Version comparison data:
***

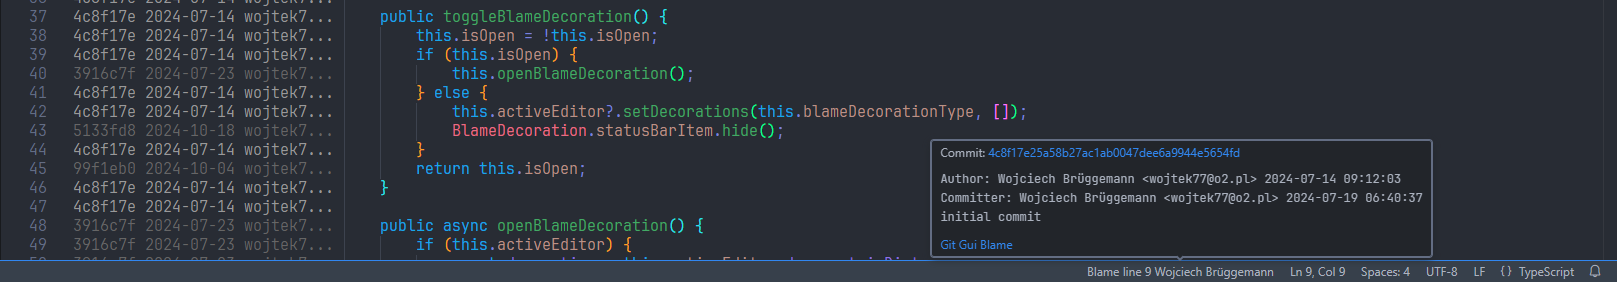
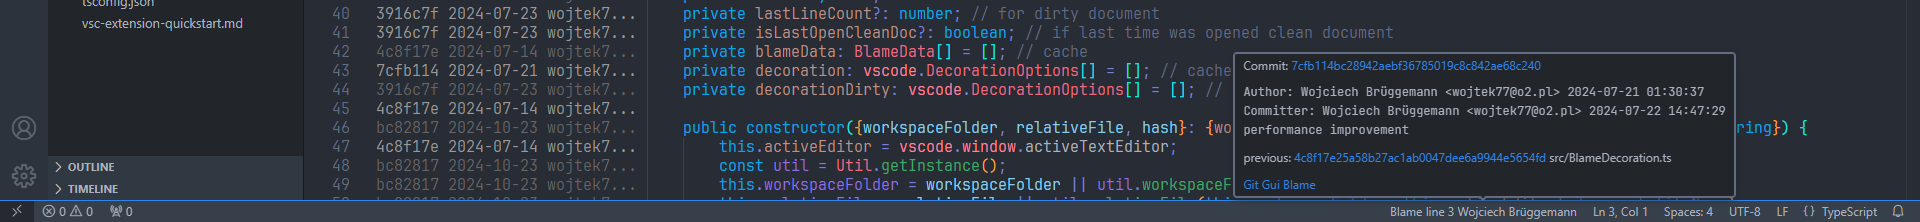
switch off link to Git Gui Blame for tmp documents and others

Changed region(s): [[0.0, 0.0, 1.0, 1.0], [0.6494, 0.2162, 0.8967, 0.2432], [0.8967, 0.5405, 0.9586, 0.6216]]

diff --git a/src/BlameDecoration.ts b/src/BlameDecoration.ts
@@ -4,6 +4,7 @@ import { DecorationDataAllClean } from './DecorationDataAllClean';
 import { DecorationDataAllDirty } from './DecorationDataAllDirty';
 import { StatusBarItemManager } from './StatusBarItemManager';
 import { Util } from './Util';
+import { BlameEditorProvider } from './BlameEditorProvider';
 
 /**
  * Represents blame decoration use in vscode
@@ -37,6 +38,7 @@ export class BlameDecoration {
     private readonly workspaceFolder;
     private readonly relativeFile;
     private readonly hash;
+    private readonly isDocumentTmp;
     private lastLineCount?: number; // for dirty document
     private isLastOpenCleanDoc?: boolean; // if last time was opened clean document
     private blameData: BlameData[] = []; // cache
@@ -49,6 +51,7 @@ export class BlameDecoration {
         this.workspaceFolder = workspaceFolder || util.workspaceFolder();
         this.relativeFile = relativeFile || util.relativeFile(this.workspaceFolder, this.activeEditor!.document.fileName);
         this.hash = hash;
+        this.isDocumentTmp = this.activeEditor?.document.uri.scheme === BlameEditorProvider.scheme;
         // BlameDecoration.statusBarItem.command = 'gitBlameW77.runGitGuiBlameForFile';
     }
     
@@ -94,7 +97,7 @@ export class BlameDecoration {
                 BlameDecoration.statusBarItem.hide();
             } else {
                 const gitBlameUrl = await BlameDecoration.getGitBlameUrl();
-                new StatusBarItemManager(this.workspaceFolder, gitBlameUrl).show(BlameDecoration.statusBarItem, activeEditor, this.blameData);
+                new StatusBarItemManager(this.isDocumentTmp, this.workspaceFolder, gitBlameUrl).show(BlameDecoration.statusBarItem, activeEditor, this.blameData);
             }
         }
     }
@@ -114,7 +117,7 @@ export class BlameDecoration {
         }
         this.blameData = blameData;
         const gitBlameUrl = await BlameDecoration.getGitBlameUrl();
-        const decoration = new DecorationDataAllClean(this.workspaceFolder, gitBlameUrl).getData(document, this.blameData);
+        const decoration = new DecorationDataAllClean(this.isDocumentTmp, this.workspaceFolder, gitBlameUrl).getData(document, this.blameData);
         this.decoration = decoration;
         this.lastSavedVersion = document.version;
         return decoration;

diff --git a/src/StatusBarItemManager.ts b/src/StatusBarItemManager.ts
@@ -7,11 +7,12 @@ import { DecorationDataBase as DecorationDataBase } from './DecorationDataBase';
  * @author Wojciech Brüggemann <wojtek77@o2.pl>
  */
 export class StatusBarItemManager extends DecorationDataBase {
-    public constructor(workspaceFolder: string, gitBlameUrl?: string) {
+    public constructor(isDocumentTmp: boolean, workspaceFolder: string, gitBlameUrl?: string) {
         super();
         this.workspaceFolder = workspaceFolder;
         this.gitBlameUrl = gitBlameUrl;
         this.dateLocale = vscode.workspace.getConfiguration('gitBlameW77').dateLocale || undefined;
+        this.hoverShowLinkToGitGuiBlame = !isDocumentTmp && vscode.workspace.getConfiguration('gitBlameW77').hoverShowLinkToGitGuiBlame;
     }
     
     public show(statusBarItem: vscode.StatusBarItem, activeEditor: vscode.TextEditor, blameData: BlameData[]) {
@@ -19,7 +20,7 @@ export class StatusBarItemManager extends DecorationDataBase {
         if (blameData[lineNumber] !== undefined && blameData[lineNumber].isCommitted) {
             const rec = blameData[lineNumber];
             statusBarItem.text = `Blame line ${lineNumber} ${rec.author}`;
-            statusBarItem.tooltip = this._lineMessage(rec, true, true);
+            statusBarItem.tooltip = this._lineMessage(rec, true, this.hoverShowLinkToGitGuiBlame);
             statusBarItem.show();
         } else {
             statusBarItem.hide();

diff --git a/src/DecorationDataAllClean.ts b/src/DecorationDataAllClean.ts
@@ -7,7 +7,7 @@ import { DecorationDataBase } from './DecorationDataBase';
  * @author Wojciech Brüggemann <wojtek77@o2.pl>
  */
 export class DecorationDataAllClean extends DecorationDataBase {
-    public constructor(workspaceFolder: string, gitBlameUrl?: string) {
+    public constructor(isDocumentTmp: boolean, workspaceFolder: string, gitBlameUrl?: string) {
         super();
         this.workspaceFolder = workspaceFolder;
         this.gitBlameUrl = gitBlameUrl;
@@ -19,7 +19,7 @@ export class DecorationDataAllClean extends DecorationDataBase {
         this.dateLocale = vscode.workspace.getConfiguration('gitBlameW77').dateLocale || undefined;
         this.decorationShowHash = vscode.workspace.getConfiguration('gitBlameW77').decorationShowHash;
         this.hoverEnabled = vscode.workspace.getConfiguration('editor.hover').enabled;
-        this.hoverShowLinkToGitGuiBlame = vscode.workspace.getConfiguration('gitBlameW77').hoverShowLinkToGitGuiBlame;
+        this.hoverShowLinkToGitGuiBlame = !isDocumentTmp && vscode.workspace.getConfiguration('gitBlameW77').hoverShowLinkToGitGuiBlame;
         this.noRecText = this._emptyLine;
     }
     

diff --git a/src/extension.ts b/src/extension.ts
@@ -2,7 +2,6 @@ import * as vscode from 'vscode';
 import { Command } from './Command';
 import { BlameDecoration } from './BlameDecoration';
 import { BlameEditorProvider } from './BlameEditorProvider';
-import { Util } from './Util';
 
 // this method is called when vs code is activated
 export function activate(context: vscode.ExtensionContext) {

diff --git a/src/BlameEditorProvider.ts b/src/BlameEditorProvider.ts
@@ -16,7 +16,7 @@ export class BlameEditorProvider implements vscode.TextDocumentContentProvider {
         return this.instance;
     }
     
-    public static readonly scheme = 'gitBlameW77.showBlamePrevious';
+    public static readonly scheme = 'gitBlameW77.BlameEditor';
     
     private workspaceFolder = '';
     private relativeFile = '';
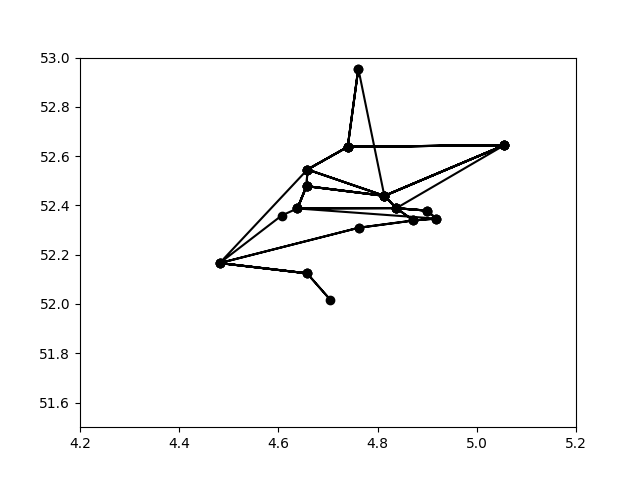
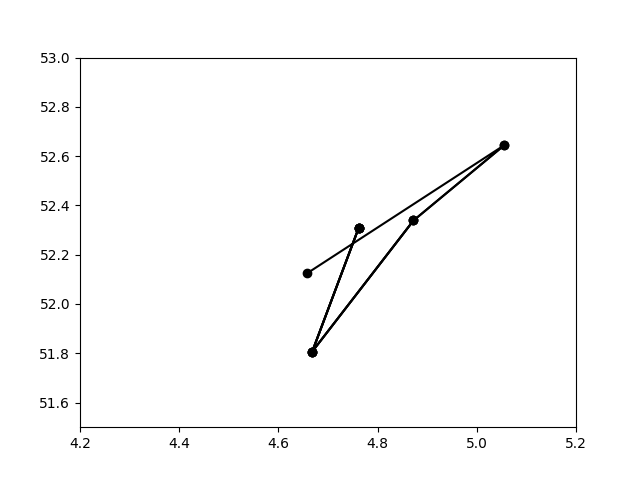
updated random

diff --git a/code/algorithms/random.py b/code/algorithms/random.py
@@ -5,14 +5,14 @@ import copy
 def get_random_routes(test):
 
         # laad een lege dictionary om routes in te stoppen
-        routes = {}
+        routes_trajecten = {}
         counter = 0
 
         # kopieer de stations en stop ze in een lijst zodat we een random object kunnen vinden
         copy_stations = copy.deepcopy(test)
         copy_stations_list = copy.deepcopy(list(copy_stations.items()))
 
-        while len(routes) < 7 and len(copy_stations) != 0:
+        while len(routes_trajecten) < 7 and len(copy_stations) != 0:
             #     duration = 0
 
             # maak een lege lijst aan voor stationnen en routes
@@ -82,10 +82,13 @@ def get_random_routes(test):
                         route.append(connection_end)
 
                     counter += 1
-                    routes[counter] = route
-                    print(routes)
+                    # routes_trajecten[counter] = route
+                    routes_trajecten[counter] = Routes(route)
+                    routes_trajecten[counter].add_routes(counter, route)
+                    print(routes_trajecten)
                     break
         print(copy_stations)
+        return routes_trajecten
 
         #     print(connections_start_station) #lijst met connections [('Amsterdam Amstel', '8'), ('Amsterdam Sloterdijk', '6')]
             

diff --git a/code/classes/routes.py b/code/classes/routes.py
@@ -27,13 +27,14 @@ def print_results(test2):
         print(test2)
         
         
+        #for key,value in test2.items():
         for key,value in test2.items():
-            routes = []
+            routess = []
             print(value.stations)
             trains_count += 1
             for station in value.stations:
-                route = station[0]
-                routes.append(route)    
-            thewriter.writerow({'train': trains_count, 'route': routes})
+                route = station
+                routess.append(route)    
+            thewriter.writerow({'train': trains_count, 'route': routess})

***

What you need to do – Say only the number of lines of the data above in which the string "export" occurs.

Expected answer – 10